Stored records:
+===+
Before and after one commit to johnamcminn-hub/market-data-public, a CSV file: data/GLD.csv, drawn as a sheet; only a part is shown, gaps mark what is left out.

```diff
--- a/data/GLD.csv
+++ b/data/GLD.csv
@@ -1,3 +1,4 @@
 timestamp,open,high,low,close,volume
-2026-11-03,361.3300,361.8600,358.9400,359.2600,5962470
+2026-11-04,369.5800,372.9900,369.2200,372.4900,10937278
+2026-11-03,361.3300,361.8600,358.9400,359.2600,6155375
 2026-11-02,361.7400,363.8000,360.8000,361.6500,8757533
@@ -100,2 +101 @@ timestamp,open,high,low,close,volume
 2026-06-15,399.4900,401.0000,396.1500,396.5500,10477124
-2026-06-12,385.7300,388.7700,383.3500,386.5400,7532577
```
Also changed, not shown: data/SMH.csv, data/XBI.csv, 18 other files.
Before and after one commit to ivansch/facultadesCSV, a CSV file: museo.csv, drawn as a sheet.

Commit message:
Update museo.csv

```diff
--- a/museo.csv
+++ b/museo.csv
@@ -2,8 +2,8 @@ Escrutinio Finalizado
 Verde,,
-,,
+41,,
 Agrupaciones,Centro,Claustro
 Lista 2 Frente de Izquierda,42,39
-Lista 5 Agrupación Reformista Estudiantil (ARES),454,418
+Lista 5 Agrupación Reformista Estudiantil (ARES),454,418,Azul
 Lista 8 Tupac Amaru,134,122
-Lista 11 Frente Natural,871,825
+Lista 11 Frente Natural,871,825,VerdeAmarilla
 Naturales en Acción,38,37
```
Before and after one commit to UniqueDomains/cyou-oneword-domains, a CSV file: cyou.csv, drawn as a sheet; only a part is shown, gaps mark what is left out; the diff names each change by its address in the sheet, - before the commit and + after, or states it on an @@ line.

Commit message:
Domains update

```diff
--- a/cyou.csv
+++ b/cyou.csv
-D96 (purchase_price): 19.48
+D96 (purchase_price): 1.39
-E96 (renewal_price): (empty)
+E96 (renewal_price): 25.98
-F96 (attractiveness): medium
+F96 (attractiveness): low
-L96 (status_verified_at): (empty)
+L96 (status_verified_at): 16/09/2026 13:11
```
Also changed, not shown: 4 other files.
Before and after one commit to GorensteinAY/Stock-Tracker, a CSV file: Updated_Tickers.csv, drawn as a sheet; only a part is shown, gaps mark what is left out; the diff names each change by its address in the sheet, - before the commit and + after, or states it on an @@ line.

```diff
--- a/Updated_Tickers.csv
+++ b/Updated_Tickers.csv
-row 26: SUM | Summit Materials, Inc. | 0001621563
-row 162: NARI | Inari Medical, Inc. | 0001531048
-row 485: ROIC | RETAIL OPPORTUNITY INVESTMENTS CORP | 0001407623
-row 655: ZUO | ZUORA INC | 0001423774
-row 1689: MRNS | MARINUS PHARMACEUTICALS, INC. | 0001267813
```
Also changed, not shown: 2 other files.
+===+
WHAT YOU NEED TO DO:
Would you restate the entries word for word, omitting none?

EXERCISE SOLUTION:
Before and after one commit to johnamcminn-hub/market-data-public, a CSV file: data/GLD.csv, drawn as a sheet; only a part is shown, gaps mark what is left out.

```diff
--- a/data/GLD.csv
+++ b/data/GLD.csv
@@ -1,3 +1,4 @@
 timestamp,open,high,low,close,volume
-2026-11-03,361.3300,361.8600,358.9400,359.2600,5962470
+2026-11-04,369.5800,372.9900,369.2200,372.4900,10937278
+2026-11-03,361.3300,361.8600,358.9400,359.2600,6155375
 2026-11-02,361.7400,363.8000,360.8000,361.6500,8757533
@@ -100,2 +101 @@ timestamp,open,high,low,close,volume
 2026-06-15,399.4900,401.0000,396.1500,396.5500,10477124
-2026-06-12,385.7300,388.7700,383.3500,386.5400,7532577
```
Also changed, not shown: data/SMH.csv, data/XBI.csv, 18 other files.
Before and after one commit to ivansch/facultadesCSV, a CSV file: museo.csv, drawn as a sheet.

Commit message:
Update museo.csv

```diff
--- a/museo.csv
+++ b/museo.csv
@@ -2,8 +2,8 @@ Escrutinio Finalizado
 Verde,,
-,,
+41,,
 Agrupaciones,Centro,Claustro
 Lista 2 Frente de Izquierda,42,39
-Lista 5 Agrupación Reformista Estudiantil (ARES),454,418
+Lista 5 Agrupación Reformista Estudiantil (ARES),454,418,Azul
 Lista 8 Tupac Amaru,134,122
-Lista 11 Frente Natural,871,825
+Lista 11 Frente Natural,871,825,VerdeAmarilla
 Naturales en Acción,38,37
```
Before and after one commit to UniqueDomains/cyou-oneword-domains, a CSV file: cyou.csv, drawn as a sheet; only a part is shown, gaps mark what is left out; the diff names each change by its address in the sheet, - before the commit and + after, or states it on an @@ line.

Commit message:
Domains update

```diff
--- a/cyou.csv
+++ b/cyou.csv
-D96 (purchase_price): 19.48
+D96 (purchase_price): 1.39
-E96 (renewal_price): (empty)
+E96 (renewal_price): 25.98
-F96 (attractiveness): medium
+F96 (attractiveness): low
-L96 (status_verified_at): (empty)
+L96 (status_verified_at): 16/09/2026 13:11
```
Also changed, not shown: 4 other files.
Before and after one commit to GorensteinAY/Stock-Tracker, a CSV file: Updated_Tickers.csv, drawn as a sheet; only a part is shown, gaps mark what is left out; the diff names each change by its address in the sheet, - before the commit and + after, or states it on an @@ line.

```diff
--- a/Updated_Tickers.csv
+++ b/Updated_Tickers.csv
-row 26: SUM | Summit Materials, Inc. | 0001621563
-row 162: NARI | Inari Medical, Inc. | 0001531048
-row 485: ROIC | RETAIL OPPORTUNITY INVESTMENTS CORP | 0001407623
-row 655: ZUO | ZUORA INC | 0001423774
-row 1689: MRNS | MARINUS PHARMACEUTICALS, INC. | 0001267813
```
Also changed, not shown: 2 other files.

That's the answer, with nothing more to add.